Never discourage anyone who continually makes progress, no matter how slow.
Well I had expected to be writing this rather sooner than two years after I wrote this – https://stuart1968.wordpress.com/2014/07/13/a-home-for-my-railway/? – but it’s getting there.
So this is the current state of play in the garage. Despite my assertation that something would circumnavigate it by Christmas last year it’s still not finished and the only things circumnavigating it are spiders. Big spiders. Insectol kills them far more effectively than carpet glue but at the time it was the only can near enough with sufficient reach and lethality. Halfords Peugot antelope beige doesn’t kill them but it does make them easier to spot.
Yes, quite. All the junk is still there, work sessions alternate between clearing a space to do a job, and doing the job. Then a space is cleared for the next job. All the walls are now insulated and most of the vapour barrier is in place. On top of this a 2″ x 1″ batten has been screwed to the upright battens (themselves bolted to the concrete walls) to take the rafters. These are 3×1 treated softwood with 1″ slab insulation above.
My carpentry isn’t great, so these were secured to the battens with 40mm brackets, the ends of the rafters being notched over them. The idea was that the 5p bracket was just securing it, not taking the weight, but it hasn’t quite worked out like that. I was going to reinforce the joints with more brackets inside the corners on both sides but in the meantime another problem manifested itself.
The cement board roof is supported on two transverse steel trusses, about 4″ deep. The battens were fixed below these lowering the effective headroom by two inches. Unfortunately the floor boarding and slab insulation below had raised the floor nearly three inches. This wasn’t a problem at the high end (the roof slopes front to back) and the very low bit at the back would have a 2 foot wide base board below it, but I wasn’t expecting to bang my head less than halfway down. I’ve got to add some sort of lighting yet as well.
Of course all the rafters were in place by now, as was most of the slab insulation. But it has been raised by simply shoving the rafters up out of the way one at a time, turning the bracket upside down and refitting it. There isn’t much space between the insulation and the roof but air can still circulate via the corrugations so we’ll see. There, that looks perfectly robust doesn’t it ?
No, I didn’t think so either so the ends have been reinforced with leftover 2×1 and extended over the batten. This is actually stronger than it was before (there are more screws than the one visible) and I should have done it this way in the first place.

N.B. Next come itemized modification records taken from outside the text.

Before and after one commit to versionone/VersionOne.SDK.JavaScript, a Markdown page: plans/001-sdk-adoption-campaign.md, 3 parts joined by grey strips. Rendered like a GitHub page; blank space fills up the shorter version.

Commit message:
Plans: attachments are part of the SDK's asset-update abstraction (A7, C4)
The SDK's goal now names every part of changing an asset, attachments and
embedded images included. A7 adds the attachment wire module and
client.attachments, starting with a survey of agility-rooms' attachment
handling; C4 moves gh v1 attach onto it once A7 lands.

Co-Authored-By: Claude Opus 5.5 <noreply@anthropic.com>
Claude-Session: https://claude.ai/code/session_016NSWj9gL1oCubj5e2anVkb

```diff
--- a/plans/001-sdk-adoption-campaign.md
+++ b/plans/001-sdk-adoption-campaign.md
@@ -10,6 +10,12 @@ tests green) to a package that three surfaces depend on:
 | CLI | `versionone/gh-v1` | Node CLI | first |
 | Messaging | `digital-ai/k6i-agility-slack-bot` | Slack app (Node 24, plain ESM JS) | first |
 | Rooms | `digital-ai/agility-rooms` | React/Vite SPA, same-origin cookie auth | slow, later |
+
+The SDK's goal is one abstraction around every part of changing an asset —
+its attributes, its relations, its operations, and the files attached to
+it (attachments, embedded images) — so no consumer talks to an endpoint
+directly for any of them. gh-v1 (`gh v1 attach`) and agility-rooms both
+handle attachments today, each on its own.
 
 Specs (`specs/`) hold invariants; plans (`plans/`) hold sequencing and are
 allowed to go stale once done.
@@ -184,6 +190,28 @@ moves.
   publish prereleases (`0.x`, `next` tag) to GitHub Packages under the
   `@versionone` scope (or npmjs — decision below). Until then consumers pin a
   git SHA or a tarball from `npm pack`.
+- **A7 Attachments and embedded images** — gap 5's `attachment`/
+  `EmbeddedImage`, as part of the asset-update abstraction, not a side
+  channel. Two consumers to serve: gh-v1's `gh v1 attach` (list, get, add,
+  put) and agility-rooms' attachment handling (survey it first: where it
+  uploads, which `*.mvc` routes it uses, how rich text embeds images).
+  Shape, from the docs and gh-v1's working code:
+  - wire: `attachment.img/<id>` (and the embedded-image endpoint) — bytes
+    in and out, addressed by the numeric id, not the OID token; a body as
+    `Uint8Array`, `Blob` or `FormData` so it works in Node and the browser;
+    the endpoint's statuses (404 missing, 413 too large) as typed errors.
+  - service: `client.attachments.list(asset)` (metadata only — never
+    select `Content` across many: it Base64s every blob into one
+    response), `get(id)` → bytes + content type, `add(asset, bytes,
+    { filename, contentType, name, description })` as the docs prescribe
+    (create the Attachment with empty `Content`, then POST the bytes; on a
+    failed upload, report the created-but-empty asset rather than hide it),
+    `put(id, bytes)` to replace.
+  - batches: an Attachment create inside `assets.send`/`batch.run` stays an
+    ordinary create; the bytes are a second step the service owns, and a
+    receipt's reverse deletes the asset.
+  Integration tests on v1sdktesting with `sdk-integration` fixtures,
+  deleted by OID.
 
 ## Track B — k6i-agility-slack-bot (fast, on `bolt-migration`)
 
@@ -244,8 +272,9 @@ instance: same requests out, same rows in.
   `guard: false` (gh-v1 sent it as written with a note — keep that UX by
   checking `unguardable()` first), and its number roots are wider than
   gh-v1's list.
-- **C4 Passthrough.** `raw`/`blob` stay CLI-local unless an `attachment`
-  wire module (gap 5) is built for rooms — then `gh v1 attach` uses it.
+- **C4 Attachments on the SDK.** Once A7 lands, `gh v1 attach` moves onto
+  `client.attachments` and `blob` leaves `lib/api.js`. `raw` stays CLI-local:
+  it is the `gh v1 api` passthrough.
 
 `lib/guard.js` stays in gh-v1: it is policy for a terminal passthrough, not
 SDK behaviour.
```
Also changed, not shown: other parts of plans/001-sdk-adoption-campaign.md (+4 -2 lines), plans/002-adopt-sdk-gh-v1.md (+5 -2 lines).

The slab insulation serves too purposes. Firstly, if the roof leaks it will hopefully stop the rafters getting wet although where the water will eventualy show up is a good question. Secondly it covers up all the spider hidey-holes so I can work without fear of them dropping down my neck.
Of course, the first person I showed looked at it and suggested that as the ceiling is not required to actually do anything except support it’s own weight, I should have just cut some 8×4 sheets of 4″ Cellotex to fit between the steel trusses and filled all the gaps in with squirty foam. Grrr.